Not long after that I stumbled into a multitude of ads for videogame companies. Montreal is a mecca of sorts when it comes to videogames, and there are plenty of QA outsourcers out there — so I applied to all of them.
It is now June 2011, and I have not yet heard anything from any place I applied to. I am getting ready for another summer of writing a few articles and making a website here and there, when I get called from two places. Both of them are offering me on-call contracts, meaning that I may only get work based on project availabilities, but only one of them offers me the option to work two different types of QA: Functionality QA (which focuses on game behavior) and Localization QA (which focuses on linguistic proof-reading — something that I can do as a native Spanish speaker). I decide to go with the company that gave me both options.
I start relatively fast in that I get called in to be trained in the first batch of that year, and am working as an FQA tester for the first time a week later. It is now mid June. I work hard, and decide to make myself available for all schedules, double shifts, and mixed tasks. Some days I do purely FQA and other days I replace people who are missing in LQA — all in all the work is entertaining and the people are nice, so I decide to stick around past summer and well into the winter season.
From here on the road becomes trickier, and I start aiming for Leadership positions — something that I never pictured myself doing as a teenager or even at that point in my life. Every wave of work comes like a hurricane — forcing me to learn everything on the go, and then giving me enough time to collect my thoughts. The waves keep coming on and on. Non-stop. Crashing hard in the rocks found in my shore, and then retreating.
It was about 6 years ago on a day like this. Today I am in a management position, which is something I learned about when my mother was my age. She used to talk about all these notions that were completely alien to me at the time — and that eventually came to make a lot of sense as they resurfaced into my own life.
Every major threshold of knowledge or experience I have gone through in my career so far was reached after two very specific stages.
Straining often takes place during busy periods of time: Problems surface and need to be fixed, and processes to prevent these problems have to be created. Workload increases, which leads us to adding more members to our ranks, increasing our coaching efforts. As we wade through the added load, the team itself deteriorates due to the increase in workload and mental efforts.
At this point, healing is needed. An error all too common I see in some team members in our industry is that they work without stopping all year long — burning out and still coming in — and end up becoming complacent and even stale in the fashion in which they work or the processes they are able to work with. Healing allows all the knowledge gathered until that point to be properly assimilated. Healing allows the staff to grow, be healthier, more efficient, and be ready for the challenges that have come in the past, which leaves room for the challenges that will arise in the future.

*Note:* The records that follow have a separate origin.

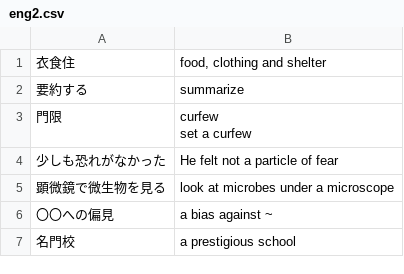
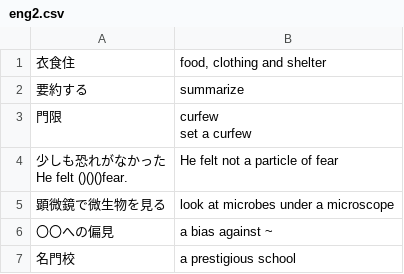
Before and after one commit to Ibunharuduun/vocabcards, a CSV file: eng2.csv, drawn as a sheet; only a part is shown.

Commit message:
eng2.csv を更新

```diff
--- a/eng2.csv
+++ b/eng2.csv
@@ -5,3 +5,4 @@
 set a curfew"
-少しも恐れがなかった,He felt not a particle of fear
+"少しも恐れがなかった
+He felt ()()()fear.",He felt not a particle of fear
 顕微鏡で微生物を見る,look at microbes under a microscope
```
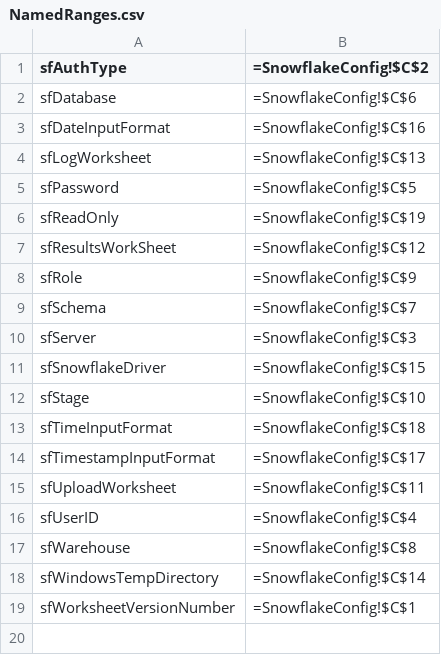
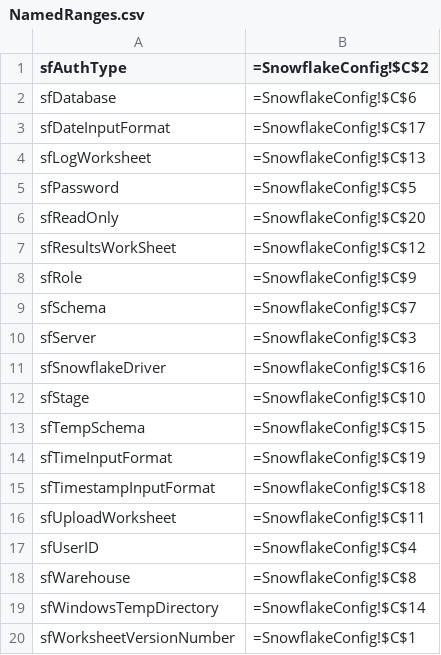
Before and after one commit to Snowflake-Labs/Excelerator, a CSV file: src/NamedRanges.csv, drawn as a sheet.

Commit message:
Added support for storing temporary DB objects in another schema
This is needed in case the user doesn't have access to create a stage or delete the temp table the was created for rollback. It can happen if the 'future grants' changes the ownership of the table.
The config page holds the db.schema info.

```diff
--- a/src/NamedRanges.csv
+++ b/src/NamedRanges.csv
@@ -2,6 +2,6 @@ sfAuthType,=SnowflakeConfig!$C$2,
 sfDatabase,=SnowflakeConfig!$C$6,
-sfDateInputFormat,=SnowflakeConfig!$C$16,
+sfDateInputFormat,=SnowflakeConfig!$C$17,
 sfLogWorksheet,=SnowflakeConfig!$C$13,
 sfPassword,=SnowflakeConfig!$C$5,
-sfReadOnly,=SnowflakeConfig!$C$19,
+sfReadOnly,=SnowflakeConfig!$C$20,
 sfResultsWorkSheet,=SnowflakeConfig!$C$12,
@@ -10,6 +10,7 @@ sfSchema,=SnowflakeConfig!$C$7,
 sfServer,=SnowflakeConfig!$C$3,
-sfSnowflakeDriver,=SnowflakeConfig!$C$15,
+sfSnowflakeDriver,=SnowflakeConfig!$C$16,
 sfStage,=SnowflakeConfig!$C$10,
-sfTimeInputFormat,=SnowflakeConfig!$C$18,
-sfTimestampInputFormat,=SnowflakeConfig!$C$17,
+sfTempSchema,=SnowflakeConfig!$C$15,
+sfTimeInputFormat,=SnowflakeConfig!$C$19,
+sfTimestampInputFormat,=SnowflakeConfig!$C$18,
 sfUploadWorksheet,=SnowflakeConfig!$C$11,
```
Also changed, not shown: 7 other files.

Every occasion and every instance where I sprinted through a project giving it my all was a great opportunity to learn something new and prove to myself that I could do the job. Every time I took a step back to look at what I had accomplished and what I needed to do better the next time, however, those were the moments where I grew the most.
Step back for a moment.